## To do
Return all lines in the data where the string "Studies" can be found.

## Exercise input

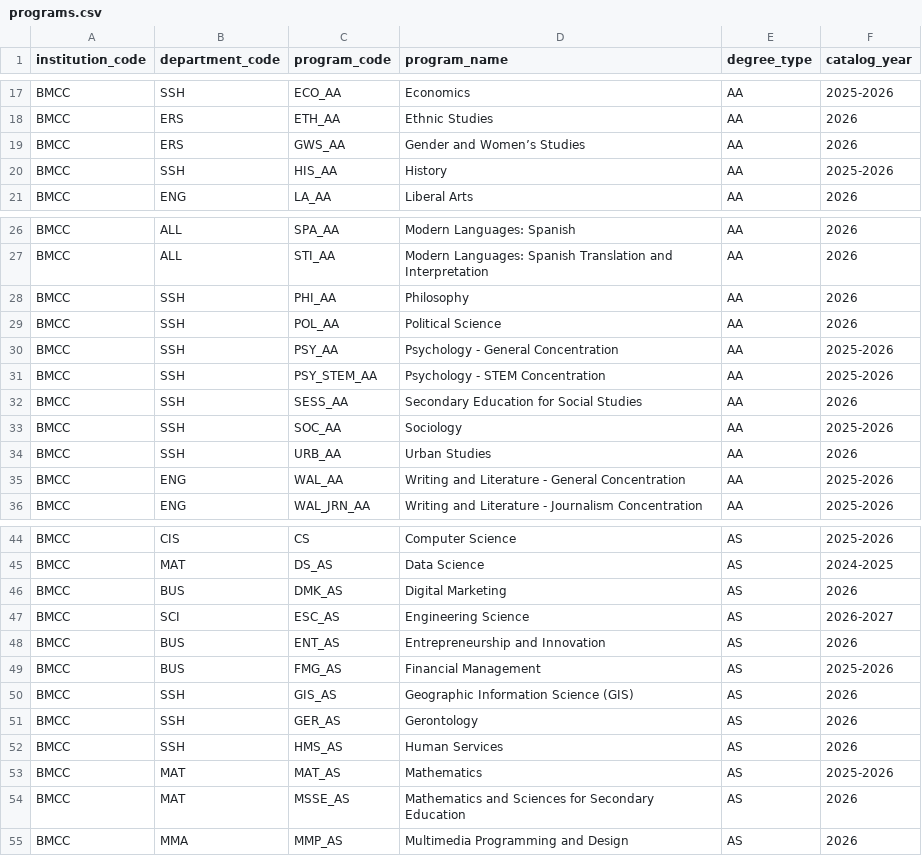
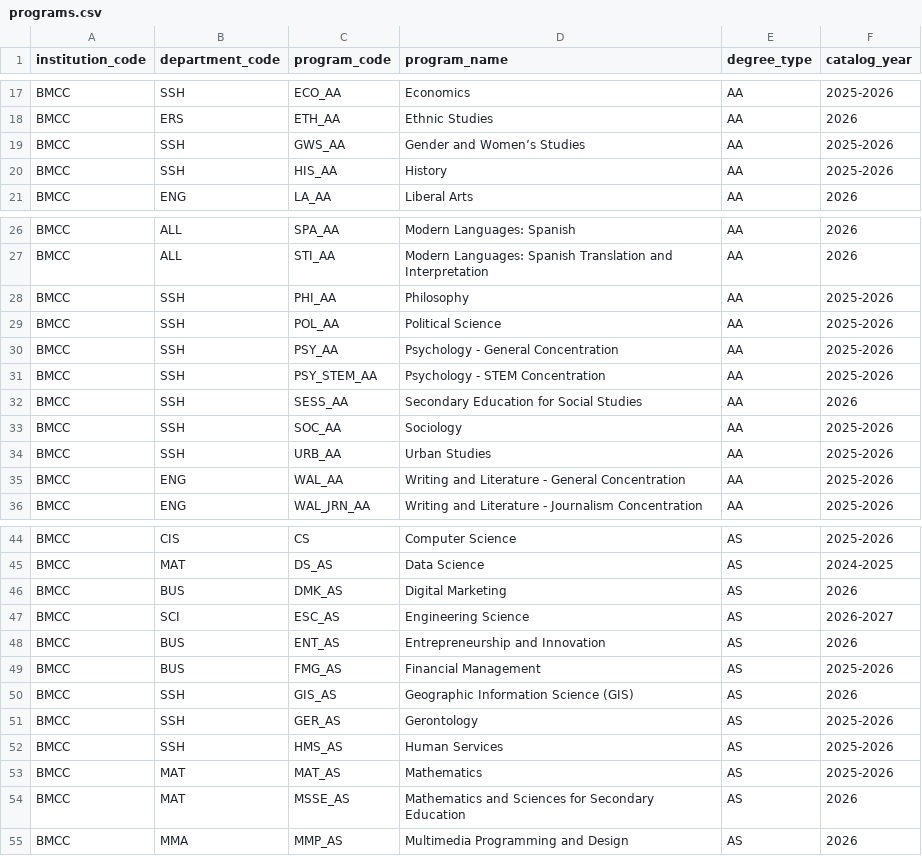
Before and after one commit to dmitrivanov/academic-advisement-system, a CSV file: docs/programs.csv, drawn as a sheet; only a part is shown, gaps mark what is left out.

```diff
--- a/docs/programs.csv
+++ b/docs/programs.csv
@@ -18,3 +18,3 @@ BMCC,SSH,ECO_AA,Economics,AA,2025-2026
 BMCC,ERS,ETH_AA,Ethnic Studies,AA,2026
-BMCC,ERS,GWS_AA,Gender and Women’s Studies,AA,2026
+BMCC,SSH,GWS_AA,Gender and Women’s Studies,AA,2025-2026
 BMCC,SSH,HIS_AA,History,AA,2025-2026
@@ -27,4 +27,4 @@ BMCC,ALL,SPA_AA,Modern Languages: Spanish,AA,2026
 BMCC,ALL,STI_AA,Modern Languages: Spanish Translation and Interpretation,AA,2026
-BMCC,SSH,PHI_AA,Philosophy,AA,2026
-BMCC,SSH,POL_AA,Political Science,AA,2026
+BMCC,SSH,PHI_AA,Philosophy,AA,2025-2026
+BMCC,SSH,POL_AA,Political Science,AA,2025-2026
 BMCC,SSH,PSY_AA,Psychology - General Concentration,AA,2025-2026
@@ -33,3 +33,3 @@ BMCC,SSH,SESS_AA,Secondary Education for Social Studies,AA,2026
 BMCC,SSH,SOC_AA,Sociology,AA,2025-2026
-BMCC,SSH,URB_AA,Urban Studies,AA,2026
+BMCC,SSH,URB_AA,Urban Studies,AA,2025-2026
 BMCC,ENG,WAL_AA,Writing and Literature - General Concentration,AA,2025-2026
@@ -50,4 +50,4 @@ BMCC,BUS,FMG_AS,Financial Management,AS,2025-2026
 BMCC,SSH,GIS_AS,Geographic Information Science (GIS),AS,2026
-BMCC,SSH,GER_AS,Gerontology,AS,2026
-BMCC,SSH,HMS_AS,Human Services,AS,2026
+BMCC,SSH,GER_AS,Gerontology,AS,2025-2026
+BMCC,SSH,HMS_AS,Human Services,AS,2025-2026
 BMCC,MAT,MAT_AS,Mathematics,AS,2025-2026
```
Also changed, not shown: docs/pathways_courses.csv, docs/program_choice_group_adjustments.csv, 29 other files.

--

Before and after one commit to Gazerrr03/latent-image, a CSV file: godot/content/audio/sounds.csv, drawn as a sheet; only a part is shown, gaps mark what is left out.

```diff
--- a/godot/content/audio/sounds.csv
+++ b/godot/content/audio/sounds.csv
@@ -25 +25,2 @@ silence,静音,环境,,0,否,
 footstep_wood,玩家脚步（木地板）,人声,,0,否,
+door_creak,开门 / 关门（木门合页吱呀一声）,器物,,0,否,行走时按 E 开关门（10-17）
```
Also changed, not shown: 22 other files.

## Reply to the task
 BMCC,ERS,ETH_AA,Ethnic Studies,AA,2026
-BMCC,ERS,GWS_AA,Gender and Women’s Studies,AA,2026
+BMCC,SSH,GWS_AA,Gender and Women’s Studies,AA,2025-2026
@@ -33,3 +33,3 @@ BMCC,SSH,SESS_AA,Secondary Education for Social Studies,AA,2026
-BMCC,SSH,URB_AA,Urban Studies,AA,2026
+BMCC,SSH,URB_AA,Urban Studies,AA,2025-2026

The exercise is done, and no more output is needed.